A mental illness is a medical condition that disrupts a person’s thinking, feeling, mood, ability to relate to others and daily functioning. Just as diabetes is a disorder of the pancreas, mental illnesses are medical conditions that often result in a diminished capacity for coping with the ordinary demands of life.
Serious mental illnesses include major depression, schizophrenia, bipolar disorder, obsessive compulsive disorder (OCD), panic disorder, posttraumatic stress disorder (PTSD) and borderline personality disorder. The good news about mental illness is that recovery is possible.
Mental illnesses can affect persons of any age, race, religion or income. Mental illnesses are not the result of personal weakness, lack of character or poor upbringing. Mental illnesses are treatable. Most people diagnosed with a serious mental illness can experience relief from their symptoms by actively participating in an individual treatment plan.
Learn more about treatment and services that assist individuals in recovery.
Find out more about a specific mental illness:
- Anxiety Disorders
- Autism Spectrum Disorders
- Attention-Deficit/Hyperactivity Disorder (ADD/ADHD)
- Bipolar Disorder
- Borderline Personality Disorder
- Dissociative Disorders
- Dual Diagnosis: Substance Abuse and Mental Illness
- Eating Disorders
- Obsessive-Compulsive Disorder (OCD)
- Panic Disorder
- Posttraumatic Stress Disorder
- Schizoaffective Disorder
- Seasonal Affective Disorder
Find out more about conditions sometimes related to mental illness:
- Anosognosia (lack of insight)
- First Episodes of Psychosis
- Sleep Apnea
- Tardive Dyskinesia
Treatment & Services
- Crisis Services
- Complementary Health Approaches
- ECT and Other Brain Stimulation Therapies
- Medications Overview
- Mental Health Professionals
- Psychosocial Treatments
- Treatment Settings
- Fact sheets from the AKA-NAMI partnership (focus on African Americans)
- Finding a Culturally Competent Provider
- What is Early and First-Episode Psychosis?
- Early Psychosis: What’s Going On and What Can You Do?
What does recovery look like?
As people become familiar with their illness, they recognize their own unique patterns of behavior.
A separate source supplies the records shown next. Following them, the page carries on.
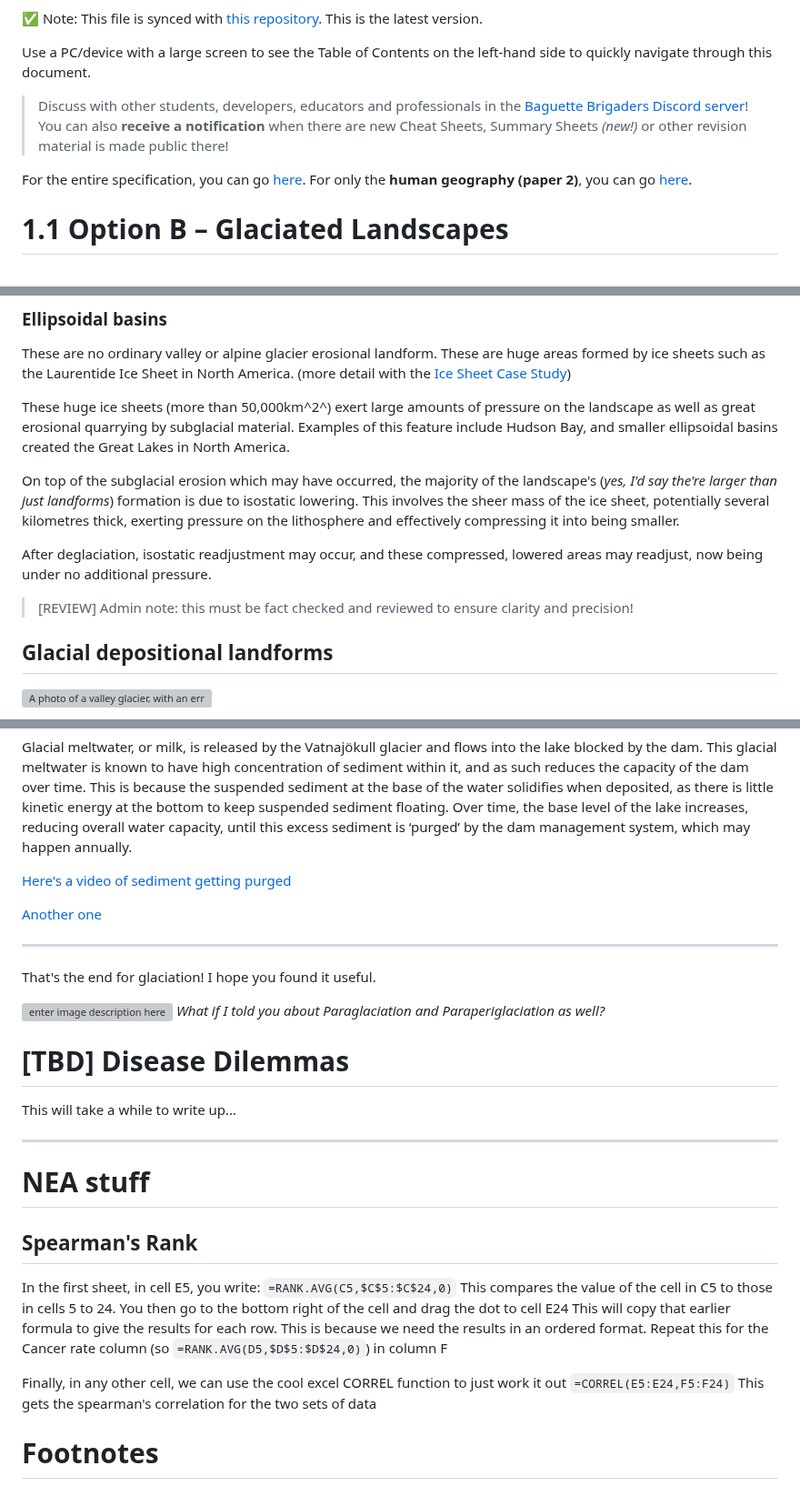
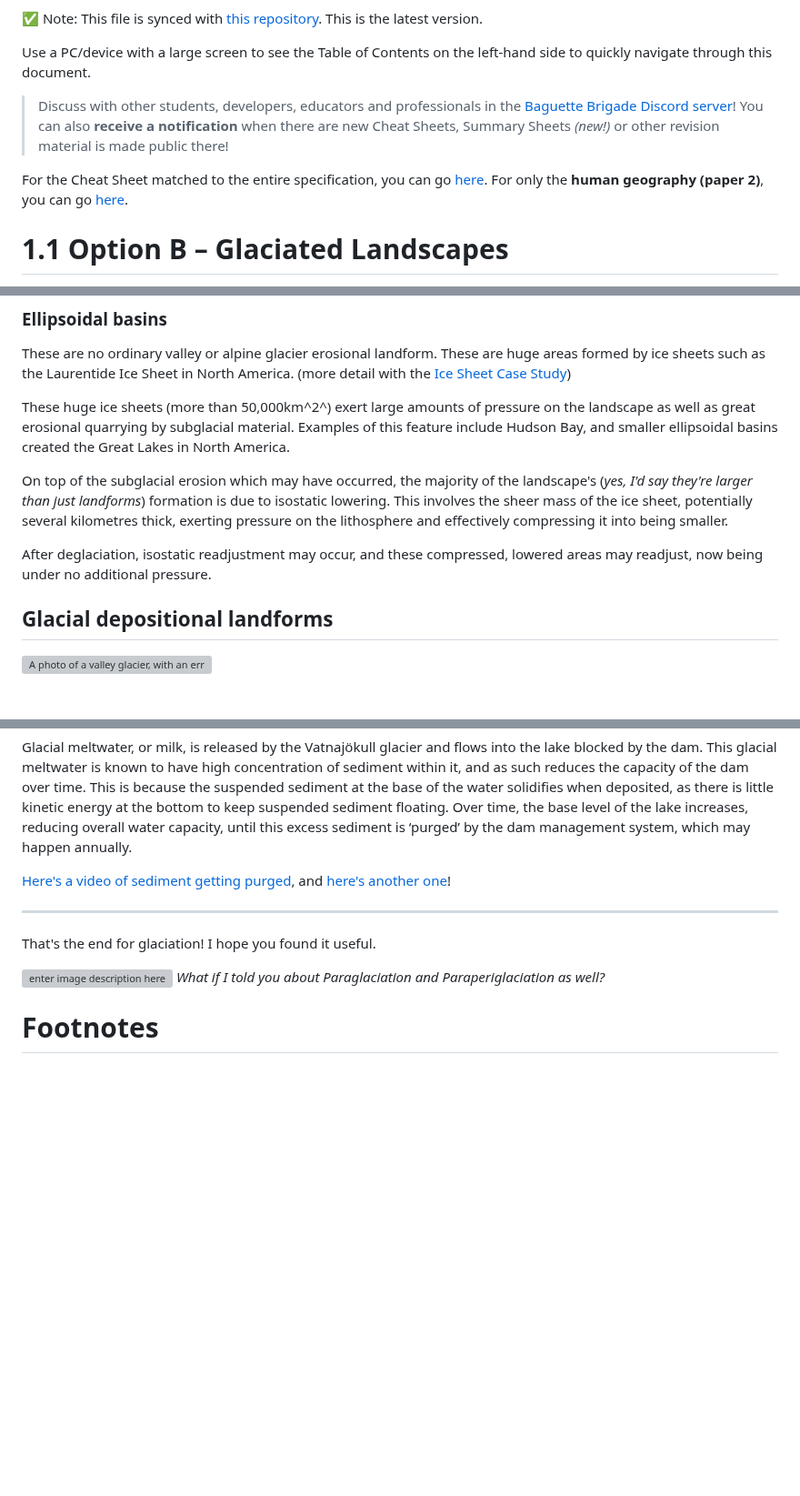
Before and after one commit to Draggie306/CheatSheets, a Markdown page: A level/source/A level OCR Geography - Physical.md, 3 parts joined by grey strips. Shown at 91% size. Drawn GitHub-style; blank space fills up the shorter version; grey boxes are pictures that could not be loaded.

Commit message:
A Level/Geography/Physical: fix minor typos and inconsistencies

```diff
--- a/A level/source/A level OCR Geography - Physical.md
+++ b/A level/source/A level OCR Geography - Physical.md
@@ -12,9 +12,9 @@ Last content addition: 07/06/2023 23:16.](https://gist.github.com/Draggie306/107
 
 Use a PC/device with a large screen to see the Table of Contents on the left-hand side to quickly navigate through this document.
 
-> Discuss with other students, developers, educators and professionals in the [Baguette Brigaders Discord server](https://discord.gg/GfetCXH)! You can also **receive a notification** when there are new Cheat Sheets, Summary Sheets *(new!)* or other revision material is made public there!
+> Discuss with other students, developers, educators and professionals in the [Baguette Brigade Discord server](https://discord.gg/GfetCXH)! You can also **receive a notification** when there are new Cheat Sheets, Summary Sheets *(new!)* or other revision material is made public there!
 
-For the entire specification, you can go [here](https://ibaguette.com/cheatsheets/alevel/geography/all).
+For the Cheat Sheet matched to the entire specification, you can go [here](https://ibaguette.com/cheatsheets/alevel/geography/all).
 For only the **human geography (paper 2)**, you can go [here](https://ibaguette.com/cheatsheets/alevel/geography/human).
 
 
@@ -255,12 +255,12 @@ These are no ordinary valley or alpine glacier erosional landform. These are hug
 
 These huge ice sheets (more than 50,000km^2^) exert large amounts of pressure on the landscape as well as great erosional quarrying by subglacial material. Examples of this feature include Hudson Bay, and smaller ellipsoidal basins created the Great Lakes in North America.
 
-On top of the subglacial erosion which may have occurred, the majority of the landscape's (*yes, I'd say the're larger than just landforms*) formation is due to isostatic lowering. This involves the sheer mass of the ice sheet, potentially several kilometres thick, exerting pressure on the lithosphere and effectively compressing it into being smaller.
+On top of the subglacial erosion which may have occurred, the majority of the landscape's (*yes, I'd say they're larger than just landforms*) formation is due to isostatic lowering. This involves the sheer mass of the ice sheet, potentially several kilometres thick, exerting pressure on the lithosphere and effectively compressing it into being smaller.
 
 After deglaciation, isostatic readjustment may occur, and these compressed, lowered areas may readjust, now being under no additional pressure.
 
-> [REVIEW] Admin note: this must be fact checked and reviewed to ensure clarity and precision!
-
+<!-- [REVIEW] Admin note: this must be fact checked and reviewed to ensure clarity and precision!
+-->
 
 ## Glacial depositional landforms
 
@@ -679,9 +679,7 @@ The dam was built as Alcoa produces 2% of the world’s aluminium supply, and gl
 
 Glacial meltwater, or milk, is released by the Vatnajökull glacier and flows into the lake blocked by the dam. This glacial meltwater is known to have high concentration of sediment within it, and as such reduces the capacity of the dam over time. This is because the suspended sediment at the base of the water solidifies when deposited, as there is little kinetic energy at the bottom to keep suspended sediment floating. Over time, the base level of the lake increases, reducing overall water capacity, until this excess sediment is ‘purged’ by the dam management system, which may happen annually.
 
-[Here's a video of sediment getting purged](https://www.youtube.com/watch?v=BudgYjuVkYk)
-
-[Another one](https://www.youtube.com/watch?v=VUoHhyvY4_w)
+[Here's a video of sediment getting purged](https://www.youtube.com/watch?v=BudgYjuVkYk), and [here's another one](https://www.youtube.com/watch?v=VUoHhyvY4_w)!
 
 
 ---
@@ -690,31 +688,6 @@ That's the end for glaciation! I hope you found it useful.
 
 ![enter image description here](https://cheatsheet-assets.ibaguette.com/alevel/geography/Periglacial-and-Paraglacial-Processes-and-Environments.png)
 *What if I told you about Paraglaciation and Paraperiglaciation as well?*
-
-
-# [TBD] Disease Dilemmas
-
-This will take a while to write up...
-
-
-
-
-
----
-# NEA stuff
-
-## Spearman's Rank
-
-In the first sheet, in cell E5, you write:
-`=RANK.AVG(C5,$C$5:$C$24,0)`
-This compares the value of the cell in C5 to those in cells 5 to 24.
-You then go to the bottom right of the cell and drag the dot to cell E24
-This will copy that earlier formula to give the results for each row. This is because we need the results in an ordered format.
-Repeat this for the Cancer rate column (so `=RANK.AVG(D5,$D$5:$D$24,0)`) in column F
-
-Finally, in any other cell, we can use the cool excel CORREL function to just work it out
-`=CORREL(E5:E24,F5:F24)`
-This gets the spearman's correlation for the two sets of data
 
 
 
```
Also changed, not shown: other parts of A level/source/A level OCR Geography - Physical.md (+5 -5 lines).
If individuals recognize these signs and seek effective and timely care, they can often prevent relapses. However, because mental illnesses have no cure, treatment must be continuous.
Individuals who live with a mental illness also benefit tremendously from taking responsibility for their own recovery. Once the illness is adequately managed, one must monitor potential side effects.
The notion of recovery involves a variety of perspectives. Recovery is a holistic process that includes traditional elements of mental health and aspects that extend beyond medication. Recovery from serious mental illness also includes attaining, and maintaining, physical health as another cornerstone of wellness.
The recovery journey is unique for each individual. There are several definitions of recovery; some grounded in medical and clinical values, some grounded in context of community and some in successful living. One of the most important principles is this: recovery is a process, not an event. The uniqueness and individual nature of recovery must be honored. While serious mental illness impacts individuals in many ways, the concept that all individuals can move towards wellness is paramount.